House prices up 2.2% during the year to Q2 2022
The signs of a continuing housing market slowdown in Germany are becoming more evident, as higher mortgage interest rates and rising inflationary pressures have compounded affordability constraints. The average price of apartments rose by 2.2% (inflation-adjusted) during the year to Q2 2022, a sharp slowdown from the previous year’s 11.68% growth. It was the lowest annual growth in four years. On a quarterly basis, real house prices actually declined 1.2% in Q2 2022.
Germany’s housing market has been growing continuously in the past eight years, with house prices up by more than 70% from Q1 2014. Years of very low interest rates have made it easy for households to move to larger, more expensive homes and for first-time buyers to get into the property ladder.
Demand falling, residential construction weakening

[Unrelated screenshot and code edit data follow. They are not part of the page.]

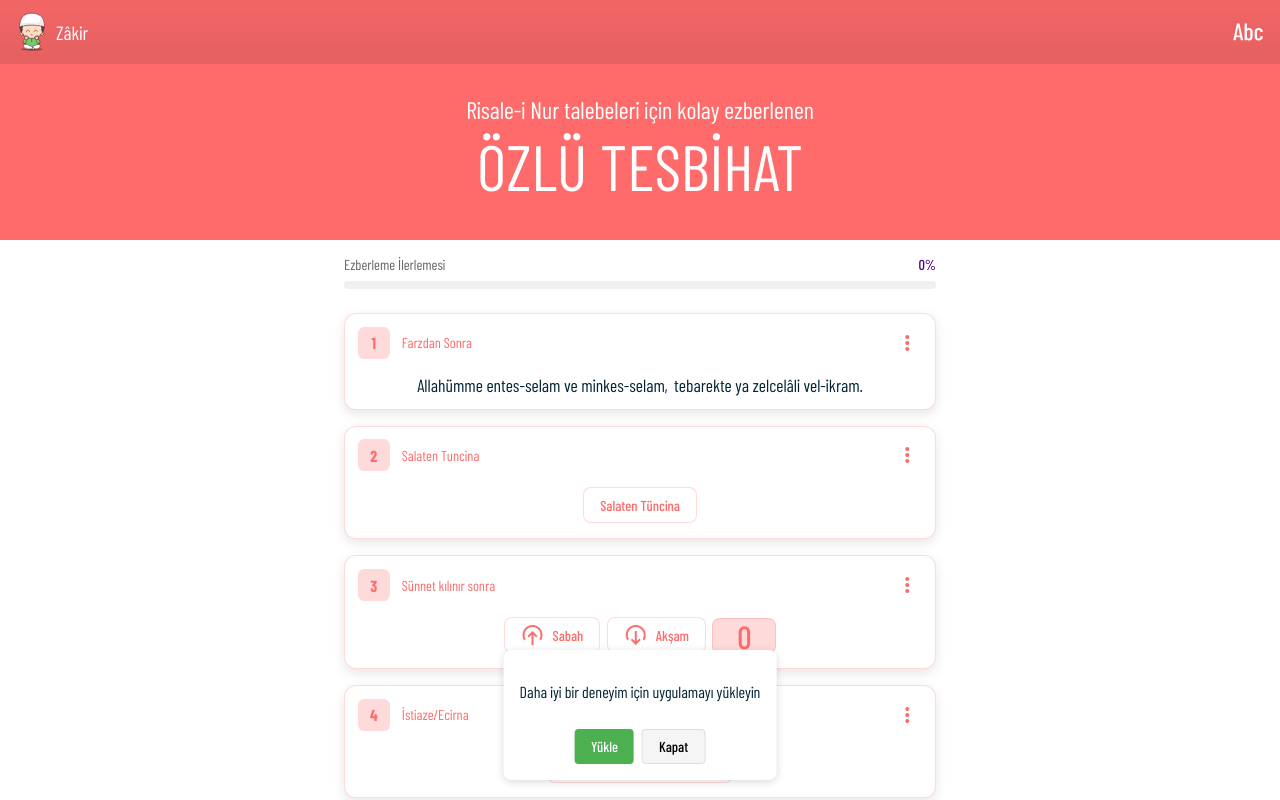
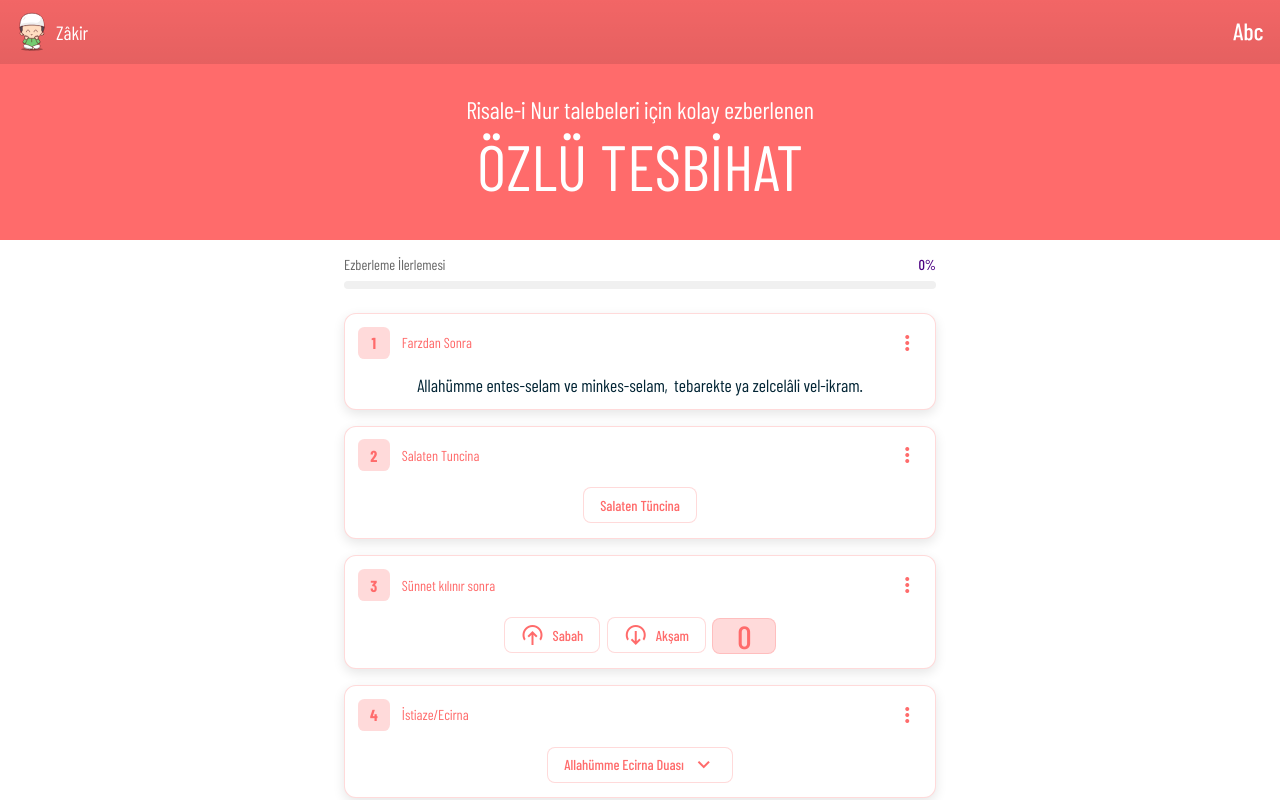
Before and after one commit to alitekdemir/zakir2025, a Vue app: page / in a window 1280 px wide. Shown: the top 800 px of the page. Built offline with nearby package versions, Linux system fonts and the light colour scheme; a web font is replaced by a local one.

Commit message:
PWA kurulum güncellendi

```diff
--- a/index.html
+++ b/index.html
@@ -27,6 +27,7 @@
   </head>
   <body>
     <div id="app"></div>
+
     <script type="module" src="/src/main.js"></script>
   </body>
 </html>
--- a/src/App.vue
+++ b/src/App.vue
@@ -4,6 +4,7 @@ import { ref, onMounted } from 'vue'
 import SplashScreen from './components/SplashScreen.vue'
 import Navbar from './components/Navbar.vue'
 import Home from './components/Home.vue'
+import InstallPWAPrompt from './components/InstallPWAPrompt.vue'
 
 const showSplash = ref(true)
 
@@ -16,6 +17,7 @@ onMounted(() => {
 <template>
   <SplashScreen :show="showSplash" />
   <div class="app" v-show="!showSplash">
+    <InstallPWAPrompt />
     <Navbar />
     <router-view v-if="$route.name !== 'home'" />
     <Home v-else />
--- a/src/assets/usePwa.js
+++ b/src/assets/usePwa.js
@@ -4,77 +4,50 @@ import { ref, onMounted } from 'vue'
 export function usePWA() {
   const deferredPrompt = ref(null)
   const showInstallPrompt = ref(false)
-  const isIOS = ref(false)
-  const isInstalled = ref(false)
-
-  const checkInstallState = () => {
-    if (window.matchMedia('(display-mode: standalone)').matches ||
-        window.navigator.standalone === true) {
-      isInstalled.value = true
-      return true
-    }
-    return false
-  }
+  const isInstallable = ref(false)
 
   onMounted(() => {
-    isIOS.value = /iPad|iPhone|iPod/.test(navigator.userAgent) && !window.MSStream
-
-    if (checkInstallState()) {
+    // Tarayıcı kurulum desteğini kontrol et
+    const isStandalone = window.matchMedia('(display-mode: standalone)').matches
+    if (isStandalone) {
+      isInstallable.value = false
       return
     }
 
-    // PWA yükleme durumunu kontrol et
-    const lastPromptTime = localStorage.getItem('pwa-prompt-time')
-    const now = Date.now()
-    const promptInterval = 7 * 24 * 60 * 60 * 1000 // 7 gün
-
-    if (!lastPromptTime || (now - parseInt(lastPromptTime)) > promptInterval) {
-      showInstallPrompt.value = true
-      localStorage.setItem('pwa-prompt-time', now.toString())
-    }
-
+    // Install prompt olayını dinle
     window.addEventListener('beforeinstallprompt', (e) => {
       e.preventDefault()
       deferredPrompt.value = e
-      if (!isInstalled.value) {
-        showInstallPrompt.value = true
-      }
+      isInstallable.value = true
+      showInstallPrompt.value = true
     })
 
-    // PWA yükleme durumu değişikliğini dinle
+    // Kurulum tamamlandığında
     window.addEventListener('appinstalled', () => {
-      isInstalled.value = true
+      deferredPrompt.value = null
+      isInstallable.value = false
       showInstallPrompt.value = false
-      localStorage.setItem('pwa-installed', 'true')
     })
   })
 
   const installPWA = async () => {
+    if (!deferredPrompt.value) return
+
     try {
-      if (isIOS.value) {
-        showIOSInstallInstructions()
-        return
+      const result = await deferredPrompt.value.prompt()
+      if (result) {
+        deferredPrompt.value = null
+        isInstallable.value = false
+        showInstallPrompt.value = false
       }
-
-      if (deferredPrompt.value) {
-        await deferredPrompt.value.prompt()
-        const result = await deferredPrompt.value.userChoice
-        deferredPrompt.value = null
-
-        if (result.outcome === 'accepted') {
-          isInstalled.value = true
-          showInstallPrompt.value = false
-        }
-      }
-    } catch (error) {
-      console.error('PWA kurulum hatası:', error)
+    } catch (err) {
+      console.error('Kurulum hatası:', err)
     }
   }
 
   return {
+    isInstallable,
     showInstallPrompt,
-    installPWA,
-    isIOS,
-    isInstalled
+    installPWA
   }
 }
--- a/src/components/InstallPWAPrompt.vue
+++ b/src/components/InstallPWAPrompt.vue
@@ -1,62 +1,61 @@
 <!-- src/components/InstallPWAPrompt.vue -->
 <script setup>
-  import { usePWA } from '../assets/usePwa.js'
-
-  const { showInstallPrompt, installPWA } = usePWA()
+import { usePWA } from '../assets/usePwa'
+const { isInstallable, showInstallPrompt, installPWA } = usePWA()
 </script>
 
+
 <template>
-  <div v-if="showInstallPrompt" class="install-prompt">
-    <div class="prompt-content">
-      <p>Daha iyi bir deneyim için uygulamayı yükleyin</p>
-      <div class="button-group">
-        <button @click="installPWA" class="install-btn">Yükle</button>
-        <button @click="showInstallPrompt = false" class="close-btn">Kapat</button>
-      </div>
+  <div v-if="isInstallable && showInstallPrompt" class="install-banner">
+    <div class="install-content">
+      <span class="install-icon">📱</span>
+      <span>Bu uygulamayı yükle</span>
+      <button @click="installPWA" class="install-button">
+        Yükle
+      </button>
+      <button @click="showInstallPrompt = false" class="close-button">
+        ✕
+      </button>
     </div>
   </div>
 </template>
 
+
 <style scoped>
-.install-prompt {
+.install-banner {
   position: fixed;
-  bottom: 20px;
-  left: 50%;
-  transform: translateX(-50%);
-  background: white;
-  padding: 16px;
-  border-radius: 8px;
-  box-shadow: 0 2px 8px rgba(0, 0, 0, 0.15);
+  top: 0;
+  left: 0;
+  right: 0;
+  background: #24292e;
+  color: white;
+  padding: 12px;
   z-index: 1000;
 }
 
-.prompt-content {
+.install-content {
   display: flex;
-  flex-direction: column;
-  gap: 12px;
   align-items: center;
   justify-content: center;
+  gap: 12px;
+  max-width: 600px;
+  margin: 0 auto;
 }
 
-.button-group {
-  display: flex;
-  gap: 8px;
-}
-
-.install-btn {
-  background: #4CAF50;
+.install-button {
+  background: #2ea44f;
   color: white;
   border: none;
-  padding: 8px 16px;
-  border-radius: 4px;
+  padding: 6px 12px;
+  border-radius: 6px;
   cursor: pointer;
 }
 
-.close-btn {
-  background: #f5f5f5;
-  border: 1px solid #ddd;
-  padding: 8px 16px;
-  border-radius: 4px;
+.close-button {
+  background: transparent;
+  color: white;
+  border: none;
   cursor: pointer;
+  padding: 4px 8px;
 }
 </style>
--- a/vite.config.js
+++ b/vite.config.js
@@ -1,21 +1,81 @@
 // vite.config.js
-import { defineConfig } from 'vite'
-import vue from '@vitejs/plugin-vue'
-import { VitePWA } from 'vite-plugin-pwa'
+import { defineConfig } from 'vite';
+import vue from '@vitejs/plugin-vue';
+import { VitePWA } from 'vite-plugin-pwa';
 
 // https://vite.dev/config/
 export default defineConfig({
   plugins: [
     vue(),
     VitePWA({
-      registerType: 'autoUpdate',
+      registerType: 'prompt', // 'autoUpdate' yerine 'prompt' kullanın
       includeAssets: ['favicon.ico', 'apple-touch-icon.png', 'masked-icon.svg'],
+      manifest: {
+        name: 'Zakir Özlü Tesbihat',
+        short_name: 'Zakir',
+        description: 'Zakir, Özlü Namaz Tesbihatı',
+        theme_color: '#ff6b6b',
+        background_color: '#ff6b6b',
+        display: 'standalone',
+        orientation: 'portrait',
+        start_url: '/',
+        scope: '/',
+        lang: 'tr',
+        prefer_related_applications: false,
+        display_override: ['window-controls-overlay'], // Windows'ta daha modern görünüm
+        devOptions: {
+          enabled: true,
+          type: 'module'
+        },
+        protocol_handlers: [
+          {
+            protocol: 'web+zakir',
+            url: '/%s'
+          }
+        ],
+        categories: ['lifestyle', 'religious'],
+        screenshots: [
+          {
+            src: 'screenshot1.png',
+            sizes: '1280x720',
+            type: 'image/png',
+            platform: 'wide'
+          }
+        ],
+        shortcuts: [
+          {
+            name: "Zakir",
+            url: "/",
+            icons: [{ src: "android-chrome-192x192.png", sizes: "192x192" }]
+          }
+        ],
+        icons: [
+          {
+            src: 'android-chrome-192x192.png',
+            sizes: '192x192',
+            type: 'image/png',
+          },
+          {
+            src: 'android-chrome-512x512.png',
+            sizes: '512x512',
+            type: 'image/png',
+          },
+          {
+            src: 'android-chrome-512x512.png',
+            sizes: '512x512',
+            type: 'image/png',
+            purpose: 'maskable'
+          },
+        ]
+      },
       workbox: {
-        globPatterns: ['**/*.{js,css,html,ico,png,svg,woff,woff2,ttf,json}'],
+        // Önbelleğe alınacak dosya türleri
+        globPatterns: ['**/*.{js,css,html,ico,png,svg,woff,woff2,ttf,eot,jpg,jpeg,json,webp}'],
+        // Önbellek stratejileri
         runtimeCaching: [
           {
             urlPattern: /^https:\/\/fonts\.googleapis\.com\/.*/i,
-            handler: 'StaleWhileRevalidate', // CacheFirst yerine daha güncel strateji
+            handler: 'CacheFirst',
             options: {
               cacheName: 'google-fonts-cache',
               expiration: {
@@ -40,55 +100,44 @@ export default defineConfig({
                 statuses: [0, 200]
               }
             }
-          }
+          },
+          // Resimler için cache stratejisi
+          {
+            urlPattern: /\.(?:png|jpg|jpeg|svg|gif|webp)$/,
+            handler: 'CacheFirst',
+            options: {
+              cacheName: 'images-cache',
+              expiration: {
+                maxAgeSeconds: 60 * 60 * 24 * 30, // 30 gün
+                maxEntries: 50
+              },
+              cacheableResponse: {
+                statuses: [0, 200]
+              }
+            }
+          },
+          // Yerel fontlar için cache stratejisi
+          {
+            urlPattern: /\.(?:woff|woff2|ttf|eot)$/,
+            handler: 'CacheFirst',
+            options: {
+              cacheName: 'local-fonts-cache',
+              expiration: {
+                maxAgeSeconds: 60 * 60 * 24 * 365, // 1 yıl
+                maxEntries: 20
+              },
+              cacheableResponse: {
+                statuses: [0, 200]
+              }
+            }
+          },
         ],
+        // Service Worker ayarları
         skipWaiting: true,
-        clientsClaim: true
+        clientsClaim: true,
+        cleanupOutdatedCaches: true
+      },
 
-      },
-      manifest: {
-        name: 'Zakir Özlü Tesbihat',
-        short_name: 'Zakir',
-        description: 'Zakir, Özlü Namaz Tesbihatı',
-        theme_color: '#ff6b6b',
-        background_color: '#ff6b6b',
-        display: 'standalone',
-        orientation: 'portrait',
-        start_url: '/',
-        scope: '/',
-        lang: 'tr',
-        prefer_related_applications: false,
-        categories: ['lifestyle', 'religious'],
-        screenshots: [
-          {
-            src: 'screenshot1.png',
-            sizes: '1280x720',
-            type: 'image/png',
-            platform: 'wide'
-          }
-        ],
-        shortcuts: [
-          {
-            name: "Zakir",
-            url: "/",
-            icons: [{ src: "android-chrome-192x192.png", sizes: "192x192" }]
-          }
-        ],
-        icons: [
-          {
-            src: 'android-chrome-192x192.png',
-            sizes: '192x192',
-            type: 'image/png',
-            purpose: 'maskable'
-          },
-          {
-            src: 'android-chrome-512x512.png',
-            sizes: '512x512',
-            type: 'image/png',
-            purpose: 'maskable'
-          },
-        ]
-      }
     })
   ]
 })
```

Demand is now falling, amidst rising interest rates, coupled with decreasing purchasing power caused by soaring inflation. In fact, according to online real estate portal Immoscout24, demand plunged by a huge 36% in Q2 2022 from a year earlier.
Residential construction activity is also slowing. In the first half of 2022, dwelling permits fell by 2.1% y-o-y to 185,772 units, following annual growth of 3.4% in 2021 and 2.2% in 2020, according to the Federal Statistical Office (Destatis).
Rents, rental yields: moderate yields at 2.9% to 3.7%
Berlin apartment costs are around €4,991per sq. m.
Germany: city centre apartment, buying price, monthly rent (120 sq. m.)
|Buying price||Rate per month||Yield|
|Berlin||€ 598,920||€ 1,493||2.99%|
|Frankfurt||€ 544,680||€ 1,678||3.70%|
|Munich||€ 942,360||€ 2,243||2.86%|
Recent news: Germany’s economy grew by 1.4% in Q2 2022 from a year earlier, a slowdown from the 3.6% expansion in Q1, according to Destatis. On a quarterly basis, Europe’s biggest economy stalled in Q2 2022, mainly due to declining trade caused by the difficult global economic conditions caused by the continuing Covid-19 crisis, supply chain disruptions, as well as the war in Ukraine.
As a result, Deutsche Bundesbank, Germany’s central bank, has recently slashed its growth forecast for 2022 to 1.9%, from its previous projection of 4.2%. In fact, the European Commission takes a more pessimistic stand, projecting the German economy to pose a meager growth of 1.4% this year, following a 2.9% growth in 2021.